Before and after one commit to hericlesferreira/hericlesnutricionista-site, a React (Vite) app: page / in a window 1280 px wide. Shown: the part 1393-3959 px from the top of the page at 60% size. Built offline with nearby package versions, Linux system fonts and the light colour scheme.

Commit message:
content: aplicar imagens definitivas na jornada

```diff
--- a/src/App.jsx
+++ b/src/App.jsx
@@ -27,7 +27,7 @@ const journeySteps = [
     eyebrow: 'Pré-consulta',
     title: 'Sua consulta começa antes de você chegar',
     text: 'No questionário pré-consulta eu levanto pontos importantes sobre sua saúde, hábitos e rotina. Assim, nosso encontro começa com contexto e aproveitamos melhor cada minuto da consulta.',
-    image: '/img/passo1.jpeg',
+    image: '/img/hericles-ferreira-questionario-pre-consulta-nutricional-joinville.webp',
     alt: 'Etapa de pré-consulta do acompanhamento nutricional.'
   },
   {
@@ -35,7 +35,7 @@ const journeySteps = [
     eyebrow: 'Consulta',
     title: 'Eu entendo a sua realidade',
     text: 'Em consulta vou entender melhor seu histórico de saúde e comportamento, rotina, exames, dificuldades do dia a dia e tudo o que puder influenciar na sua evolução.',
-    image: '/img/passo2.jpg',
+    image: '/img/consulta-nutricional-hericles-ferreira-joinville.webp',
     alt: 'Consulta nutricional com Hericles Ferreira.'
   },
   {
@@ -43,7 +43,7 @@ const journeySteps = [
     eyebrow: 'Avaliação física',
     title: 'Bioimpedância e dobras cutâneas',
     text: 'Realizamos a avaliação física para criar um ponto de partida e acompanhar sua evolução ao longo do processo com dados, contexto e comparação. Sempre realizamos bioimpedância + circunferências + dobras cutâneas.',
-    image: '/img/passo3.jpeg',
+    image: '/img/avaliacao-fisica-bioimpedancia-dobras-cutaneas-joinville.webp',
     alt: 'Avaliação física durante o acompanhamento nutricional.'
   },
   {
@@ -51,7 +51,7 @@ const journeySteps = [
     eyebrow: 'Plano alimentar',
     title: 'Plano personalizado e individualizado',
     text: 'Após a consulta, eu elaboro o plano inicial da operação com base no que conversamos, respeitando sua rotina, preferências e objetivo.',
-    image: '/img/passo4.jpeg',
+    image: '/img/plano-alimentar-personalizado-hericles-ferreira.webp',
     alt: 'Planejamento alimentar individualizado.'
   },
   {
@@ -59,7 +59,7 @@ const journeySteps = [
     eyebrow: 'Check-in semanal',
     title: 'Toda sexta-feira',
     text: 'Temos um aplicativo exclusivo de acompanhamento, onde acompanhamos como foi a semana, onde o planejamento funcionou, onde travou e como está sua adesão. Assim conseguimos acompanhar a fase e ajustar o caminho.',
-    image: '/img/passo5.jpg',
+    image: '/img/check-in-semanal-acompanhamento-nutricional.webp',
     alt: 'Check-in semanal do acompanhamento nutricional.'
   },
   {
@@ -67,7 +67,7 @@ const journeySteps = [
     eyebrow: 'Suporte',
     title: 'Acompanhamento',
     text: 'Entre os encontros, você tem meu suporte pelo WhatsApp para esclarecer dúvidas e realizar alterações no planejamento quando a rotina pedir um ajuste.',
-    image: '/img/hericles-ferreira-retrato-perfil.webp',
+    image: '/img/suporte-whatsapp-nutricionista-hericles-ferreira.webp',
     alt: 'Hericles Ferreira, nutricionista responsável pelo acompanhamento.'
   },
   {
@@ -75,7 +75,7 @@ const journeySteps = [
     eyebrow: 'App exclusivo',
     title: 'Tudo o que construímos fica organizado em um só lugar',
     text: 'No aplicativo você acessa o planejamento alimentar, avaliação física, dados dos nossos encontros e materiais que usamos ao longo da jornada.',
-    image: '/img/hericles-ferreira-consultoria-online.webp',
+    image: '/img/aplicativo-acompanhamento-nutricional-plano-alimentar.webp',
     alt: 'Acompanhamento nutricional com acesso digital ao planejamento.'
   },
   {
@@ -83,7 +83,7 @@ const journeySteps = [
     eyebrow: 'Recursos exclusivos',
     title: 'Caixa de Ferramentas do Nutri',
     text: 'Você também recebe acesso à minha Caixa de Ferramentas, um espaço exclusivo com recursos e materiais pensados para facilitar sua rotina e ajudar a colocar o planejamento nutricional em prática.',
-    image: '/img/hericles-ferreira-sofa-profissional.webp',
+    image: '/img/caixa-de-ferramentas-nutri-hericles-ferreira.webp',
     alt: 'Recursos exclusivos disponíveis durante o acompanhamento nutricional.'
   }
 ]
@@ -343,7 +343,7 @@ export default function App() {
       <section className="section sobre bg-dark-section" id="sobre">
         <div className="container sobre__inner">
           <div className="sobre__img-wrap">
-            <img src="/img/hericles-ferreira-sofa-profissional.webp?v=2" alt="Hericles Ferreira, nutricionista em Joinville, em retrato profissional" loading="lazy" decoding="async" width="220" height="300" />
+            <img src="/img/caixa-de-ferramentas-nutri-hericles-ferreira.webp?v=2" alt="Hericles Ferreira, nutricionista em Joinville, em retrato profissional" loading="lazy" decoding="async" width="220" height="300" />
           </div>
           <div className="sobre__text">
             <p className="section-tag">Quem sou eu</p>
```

──────────

_Exercise brief_
The expected answer is the complete material, restated exactly.

_Task output_
Before and after one commit to hericlesferreira/hericlesnutricionista-site, a React (Vite) app: page / in a window 1280 px wide. Shown: the part 1393-3959 px from the top of the page at 60% size. Built offline with nearby package versions, Linux system fonts and the light colour scheme.

Commit message:
content: aplicar imagens definitivas na jornada

```diff
--- a/src/App.jsx
+++ b/src/App.jsx
@@ -27,7 +27,7 @@ const journeySteps = [
     eyebrow: 'Pré-consulta',
     title: 'Sua consulta começa antes de você chegar',
     text: 'No questionário pré-consulta eu levanto pontos importantes sobre sua saúde, hábitos e rotina. Assim, nosso encontro começa com contexto e aproveitamos melhor cada minuto da consulta.',
-    image: '/img/passo1.jpeg',
+    image: '/img/hericles-ferreira-questionario-pre-consulta-nutricional-joinville.webp',
     alt: 'Etapa de pré-consulta do acompanhamento nutricional.'
   },
   {
@@ -35,7 +35,7 @@ const journeySteps = [
     eyebrow: 'Consulta',
     title: 'Eu entendo a sua realidade',
     text: 'Em consulta vou entender melhor seu histórico de saúde e comportamento, rotina, exames, dificuldades do dia a dia e tudo o que puder influenciar na sua evolução.',
-    image: '/img/passo2.jpg',
+    image: '/img/consulta-nutricional-hericles-ferreira-joinville.webp',
     alt: 'Consulta nutricional com Hericles Ferreira.'
   },
   {
@@ -43,7 +43,7 @@ const journeySteps = [
     eyebrow: 'Avaliação física',
     title: 'Bioimpedância e dobras cutâneas',
     text: 'Realizamos a avaliação física para criar um ponto de partida e acompanhar sua evolução ao longo do processo com dados, contexto e comparação. Sempre realizamos bioimpedância + circunferências + dobras cutâneas.',
-    image: '/img/passo3.jpeg',
+    image: '/img/avaliacao-fisica-bioimpedancia-dobras-cutaneas-joinville.webp',
     alt: 'Avaliação física durante o acompanhamento nutricional.'
   },
   {
@@ -51,7 +51,7 @@ const journeySteps = [
     eyebrow: 'Plano alimentar',
     title: 'Plano personalizado e individualizado',
     text: 'Após a consulta, eu elaboro o plano inicial da operação com base no que conversamos, respeitando sua rotina, preferências e objetivo.',
-    image: '/img/passo4.jpeg',
+    image: '/img/plano-alimentar-personalizado-hericles-ferreira.webp',
     alt: 'Planejamento alimentar individualizado.'
   },
   {
@@ -59,7 +59,7 @@ const journeySteps = [
     eyebrow: 'Check-in semanal',
     title: 'Toda sexta-feira',
     text: 'Temos um aplicativo exclusivo de acompanhamento, onde acompanhamos como foi a semana, onde o planejamento funcionou, onde travou e como está sua adesão. Assim conseguimos acompanhar a fase e ajustar o caminho.',
-    image: '/img/passo5.jpg',
+    image: '/img/check-in-semanal-acompanhamento-nutricional.webp',
     alt: 'Check-in semanal do acompanhamento nutricional.'
   },
   {
@@ -67,7 +67,7 @@ const journeySteps = [
     eyebrow: 'Suporte',
     title: 'Acompanhamento',
     text: 'Entre os encontros, você tem meu suporte pelo WhatsApp para esclarecer dúvidas e realizar alterações no planejamento quando a rotina pedir um ajuste.',
-    image: '/img/hericles-ferreira-retrato-perfil.webp',
+    image: '/img/suporte-whatsapp-nutricionista-hericles-ferreira.webp',
     alt: 'Hericles Ferreira, nutricionista responsável pelo acompanhamento.'
   },
   {
@@ -75,7 +75,7 @@ const journeySteps = [
     eyebrow: 'App exclusivo',
     title: 'Tudo o que construímos fica organizado em um só lugar',
     text: 'No aplicativo você acessa o planejamento alimentar, avaliação física, dados dos nossos encontros e materiais que usamos ao longo da jornada.',
-    image: '/img/hericles-ferreira-consultoria-online.webp',
+    image: '/img/aplicativo-acompanhamento-nutricional-plano-alimentar.webp',
     alt: 'Acompanhamento nutricional com acesso digital ao planejamento.'
   },
   {
@@ -83,7 +83,7 @@ const journeySteps = [
     eyebrow: 'Recursos exclusivos',
     title: 'Caixa de Ferramentas do Nutri',
     text: 'Você também recebe acesso à minha Caixa de Ferramentas, um espaço exclusivo com recursos e materiais pensados para facilitar sua rotina e ajudar a colocar o planejamento nutricional em prática.',
-    image: '/img/hericles-ferreira-sofa-profissional.webp',
+    image: '/img/caixa-de-ferramentas-nutri-hericles-ferreira.webp',
     alt: 'Recursos exclusivos disponíveis durante o acompanhamento nutricional.'
   }
 ]
@@ -343,7 +343,7 @@ export default function App() {
       <section className="section sobre bg-dark-section" id="sobre">
         <div className="container sobre__inner">
           <div className="sobre__img-wrap">
-            <img src="/img/hericles-ferreira-sofa-profissional.webp?v=2" alt="Hericles Ferreira, nutricionista em Joinville, em retrato profissional" loading="lazy" decoding="async" width="220" height="300" />
+            <img src="/img/caixa-de-ferramentas-nutri-hericles-ferreira.webp?v=2" alt="Hericles Ferreira, nutricionista em Joinville, em retrato profissional" loading="lazy" decoding="async" width="220" height="300" />
           </div>
           <div className="sobre__text">
             <p className="section-tag">Quem sou eu</p>
```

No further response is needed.